Yesterday morning I woke up and realized I hadn’t done a best of November post yet. November also happened to have several of my favorite posts, so I decided to do a “best of” wrap up a bit late:
1. Provo in the Snow: The most popular post ever on this blog by far, this post shows what Provo looks like around 4 am immediately after (or, during) a heavy snow storm.
2. Provo: The Poorest City in Its Class: Have you ever wondered why Provo just can’t seem to fill up downtown? Or why it’s just not as vibrant as some other cities of comparable size? This post is part of a series that postulates that the problem is a lack of wealth in Provo. Specifically, this post notes that incomes are lower in Provo than in places like Boulder, Colorado, Ann Arbor, or even Ogden.
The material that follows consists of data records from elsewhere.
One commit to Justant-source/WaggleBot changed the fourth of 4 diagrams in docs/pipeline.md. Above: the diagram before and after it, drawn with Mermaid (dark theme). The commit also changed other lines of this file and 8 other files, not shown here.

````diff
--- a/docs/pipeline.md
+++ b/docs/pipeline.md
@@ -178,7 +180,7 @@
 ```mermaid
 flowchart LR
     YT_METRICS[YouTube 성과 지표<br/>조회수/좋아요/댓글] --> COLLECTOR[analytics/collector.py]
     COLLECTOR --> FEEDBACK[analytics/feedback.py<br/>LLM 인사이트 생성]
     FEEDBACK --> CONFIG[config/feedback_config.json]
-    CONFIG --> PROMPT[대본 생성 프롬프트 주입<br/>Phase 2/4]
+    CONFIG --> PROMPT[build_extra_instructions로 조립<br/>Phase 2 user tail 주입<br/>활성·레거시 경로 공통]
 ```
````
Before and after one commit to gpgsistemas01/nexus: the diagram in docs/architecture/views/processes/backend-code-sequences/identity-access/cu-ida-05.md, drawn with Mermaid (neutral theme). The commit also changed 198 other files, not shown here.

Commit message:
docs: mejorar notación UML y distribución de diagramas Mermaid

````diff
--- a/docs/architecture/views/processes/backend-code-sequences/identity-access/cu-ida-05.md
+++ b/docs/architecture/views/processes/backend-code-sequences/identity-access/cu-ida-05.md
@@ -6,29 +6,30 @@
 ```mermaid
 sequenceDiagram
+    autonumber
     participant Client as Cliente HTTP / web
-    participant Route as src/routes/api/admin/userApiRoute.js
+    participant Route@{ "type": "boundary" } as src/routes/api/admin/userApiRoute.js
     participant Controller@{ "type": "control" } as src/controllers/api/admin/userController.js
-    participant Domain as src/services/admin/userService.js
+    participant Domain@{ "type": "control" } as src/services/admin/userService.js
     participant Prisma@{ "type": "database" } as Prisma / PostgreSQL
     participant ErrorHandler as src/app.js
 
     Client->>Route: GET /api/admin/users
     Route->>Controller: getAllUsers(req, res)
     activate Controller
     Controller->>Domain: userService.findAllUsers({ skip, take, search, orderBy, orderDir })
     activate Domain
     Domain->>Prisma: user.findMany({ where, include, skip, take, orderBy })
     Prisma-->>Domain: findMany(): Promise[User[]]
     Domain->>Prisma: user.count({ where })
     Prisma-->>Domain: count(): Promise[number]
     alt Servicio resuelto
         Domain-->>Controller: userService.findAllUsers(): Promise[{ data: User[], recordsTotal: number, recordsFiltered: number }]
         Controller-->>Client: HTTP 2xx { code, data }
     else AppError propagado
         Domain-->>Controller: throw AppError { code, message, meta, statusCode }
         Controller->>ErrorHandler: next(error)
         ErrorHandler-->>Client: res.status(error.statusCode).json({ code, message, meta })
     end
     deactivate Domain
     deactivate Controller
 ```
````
This later post also notes that poverty levels are higher.
3. Calgary: “Our Tolerance for Crap Must Be Zero”: Poverty is one problem, but another is that people continue to tolerate crap in the city. This post quotes Canadian mayors as saying that cities must stop tolerating terrible things. This post also spawned several others, the most recent of which was this one about Nu Skin destroying a beloved downtown mural.
4. Malls: Another One Bites the Dust: Trolley Square, Utah’s coolest mall in its biggest, most densely populated city, is struggling. That’s because malls are generally a bad investment and because they’ve been overbuilt along the Wasatch Front. This post suggests that it is perhaps time to stop deluding ourselves that malls will help cities.
5. Cowboy Partners: A Primer: If you’re curious what downtown Provo will look like in the future, check out this post, which shows pictures of projects built by developer Cowboy Partners. Earlier in November Provo approved a new housing development by the company and though the specific plans for the project haven’t been released yet, these images show what kind of buildings they’ve done in the past.
6. Another Lesson From Sandy: Biking is Part of Emergency Preparedness: Utah is filled with people who are ready to face a disaster at any moment. But one thing that may be overlooked is emergency transportation. This post notes that after Hurricane Sandy, the people who could get around most quickly and efficiently — or at all, in some cases — were the people on bikes.